Task to complete: Return the data below unaltered, but strip out the pictures.

Record excerpts:
▬▬▬▬▬▬▬▬▬▬
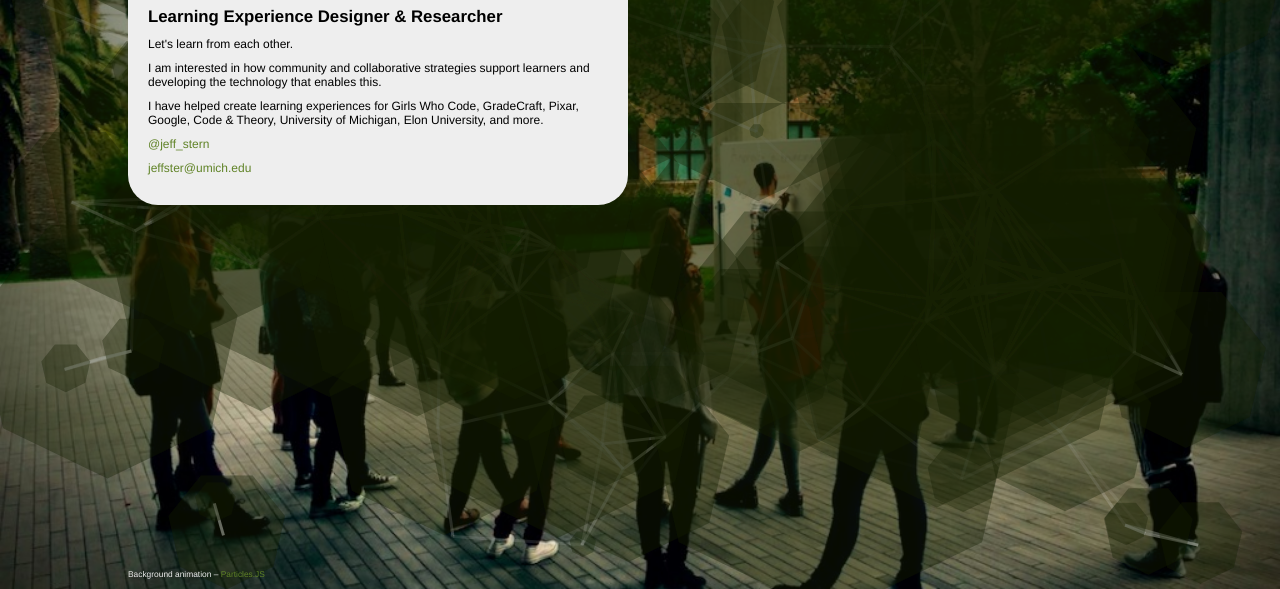
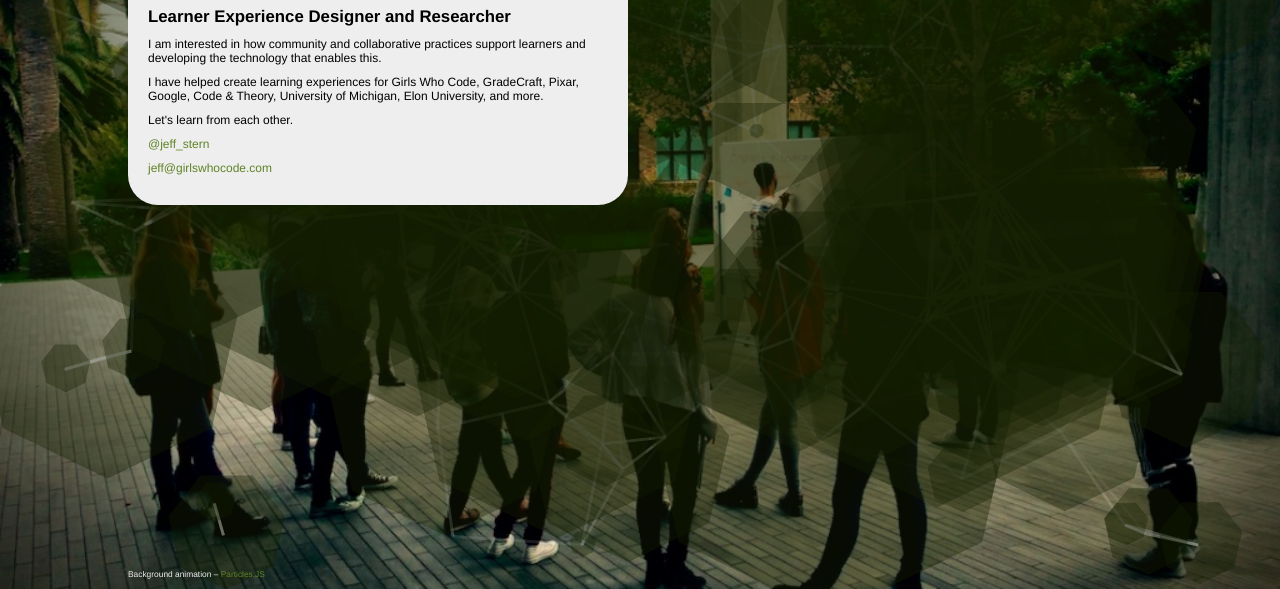
Before and after one commit to jeffstade/jeffstern, a plain HTML site: page index.html in a window 1280 px wide. Shown: the part 211-800 px from the top of the page. Drawn offline with Linux system fonts and the light colour scheme; animation ran at ten frames a second; a web font is replaced by a local one.

Commit message:
Text changes

```diff
--- a/css/style.css
+++ b/css/style.css
@@ -153,6 +153,7 @@ p {
   bottom: 0;
   left: 0;
 }
+
 a {
   color: #608327;
 }
@@ -160,3 +161,7 @@ a {
 a:hover {
   color: #162203;
 }
+
+.small a:hover {
+  color: #EEE;
+}
--- a/index.html
+++ b/index.html
@@ -2,8 +2,8 @@
 <html lang="en">
 <head>
   <meta charset="utf-8">
-  <title>Jeff Stern – Learning Experience Designer and Researcher</title>
-  <meta name="description" content="Using design and technology to enhance learning">
+  <title>Jeff Stern – Learner Experience Designer and Researcher</title>
+  <meta name="description" content="Using design to enhance learning environments, curriculum, and technology">
   <meta name="author" content="Jeff Stern" />
   <meta name="viewport" content="width=device-width, initial-scale=1.0, minimum-scale=1.0, maximum-scale=1.0, user-scalable=no">
   <link href='https://fonts.googleapis.com/css?family=Muli:400,300,300italic,400italic' rel='stylesheet' type='text/css'>
@@ -17,22 +17,22 @@
 
   <h1>Jeff Stern</h1>
 
-  <h2>Learning Experience Designer & Researcher</h2>
+  <h2>Learner Experience Designer and Researcher</h2>
+
+  <p>I am interested in how community and collaborative practices support learners and developing the technology that enables this.</p>
+
+  <p>I have helped create learning experiences for Girls Who Code, GradeCraft, Pixar, Google, Code & Theory, University of Michigan, Elon University, and more.</p>
 
   <p>Let's learn from each other.</p>
 
-  <p>I am interested in how community and collaborative strategies support learners and developing the technology that enables this.</p>
-
-  <p>I have helped create learning experiences for Girls Who Code, GradeCraft, Pixar, Google, Code & Theory, University of Michigan, Elon University, and more.</p>
-
   <p><a href="http://twitter.com/jeff_stern" target="_blank">@jeff_stern</a></p>
 
-  <p><a href="mailto:jeffster@umich.edu">jeffster@umich.edu</a></p>
+  <p><a href="mailto:jeff@girlswhocode.com">jeff@girlswhocode.com</a></p>
 
 </div>
 
 <div class="footer" style="display: block;">
-  <p class="small">Background animation – <a href="#">Particles.JS</a></p>
+  <p class="small">Background animation – <a href="http://vincentgarreau.com/particles.js/" target="_blank">Particles.JS</a></p>
 </div>
 <!-- count particles -->
 <!-- <div class="count-particles">
```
▬▬▬▬▬▬▬▬▬▬
Response area:
Before and after one commit to jeffstade/jeffstern, a plain HTML site: page index.html in a window 1280 px wide. Shown: the part 211-800 px from the top of the page. Drawn offline with Linux system fonts and the light colour scheme; animation ran at ten frames a second; a web font is replaced by a local one.

Commit message:
Text changes

```diff
--- a/css/style.css
+++ b/css/style.css
@@ -153,6 +153,7 @@ p {
   bottom: 0;
   left: 0;
 }
+
 a {
   color: #608327;
 }
@@ -160,3 +161,7 @@ a {
 a:hover {
   color: #162203;
 }
+
+.small a:hover {
+  color: #EEE;
+}
--- a/index.html
+++ b/index.html
@@ -2,8 +2,8 @@
 <html lang="en">
 <head>
   <meta charset="utf-8">
-  <title>Jeff Stern – Learning Experience Designer and Researcher</title>
-  <meta name="description" content="Using design and technology to enhance learning">
+  <title>Jeff Stern – Learner Experience Designer and Researcher</title>
+  <meta name="description" content="Using design to enhance learning environments, curriculum, and technology">
   <meta name="author" content="Jeff Stern" />
   <meta name="viewport" content="width=device-width, initial-scale=1.0, minimum-scale=1.0, maximum-scale=1.0, user-scalable=no">
   <link href='https://fonts.googleapis.com/css?family=Muli:400,300,300italic,400italic' rel='stylesheet' type='text/css'>
@@ -17,22 +17,22 @@
 
   <h1>Jeff Stern</h1>
 
-  <h2>Learning Experience Designer & Researcher</h2>
+  <h2>Learner Experience Designer and Researcher</h2>
+
+  <p>I am interested in how community and collaborative practices support learners and developing the technology that enables this.</p>
+
+  <p>I have helped create learning experiences for Girls Who Code, GradeCraft, Pixar, Google, Code & Theory, University of Michigan, Elon University, and more.</p>
 
   <p>Let's learn from each other.</p>
 
-  <p>I am interested in how community and collaborative strategies support learners and developing the technology that enables this.</p>
-
-  <p>I have helped create learning experiences for Girls Who Code, GradeCraft, Pixar, Google, Code & Theory, University of Michigan, Elon University, and more.</p>
-
   <p><a href="http://twitter.com/jeff_stern" target="_blank">@jeff_stern</a></p>
 
-  <p><a href="mailto:jeffster@umich.edu">jeffster@umich.edu</a></p>
+  <p><a href="mailto:jeff@girlswhocode.com">jeff@girlswhocode.com</a></p>
 
 </div>
 
 <div class="footer" style="display: block;">
-  <p class="small">Background animation – <a href="#">Particles.JS</a></p>
+  <p class="small">Background animation – <a href="http://vincentgarreau.com/particles.js/" target="_blank">Particles.JS</a></p>
 </div>
 <!-- count particles -->
 <!-- <div class="count-particles">
```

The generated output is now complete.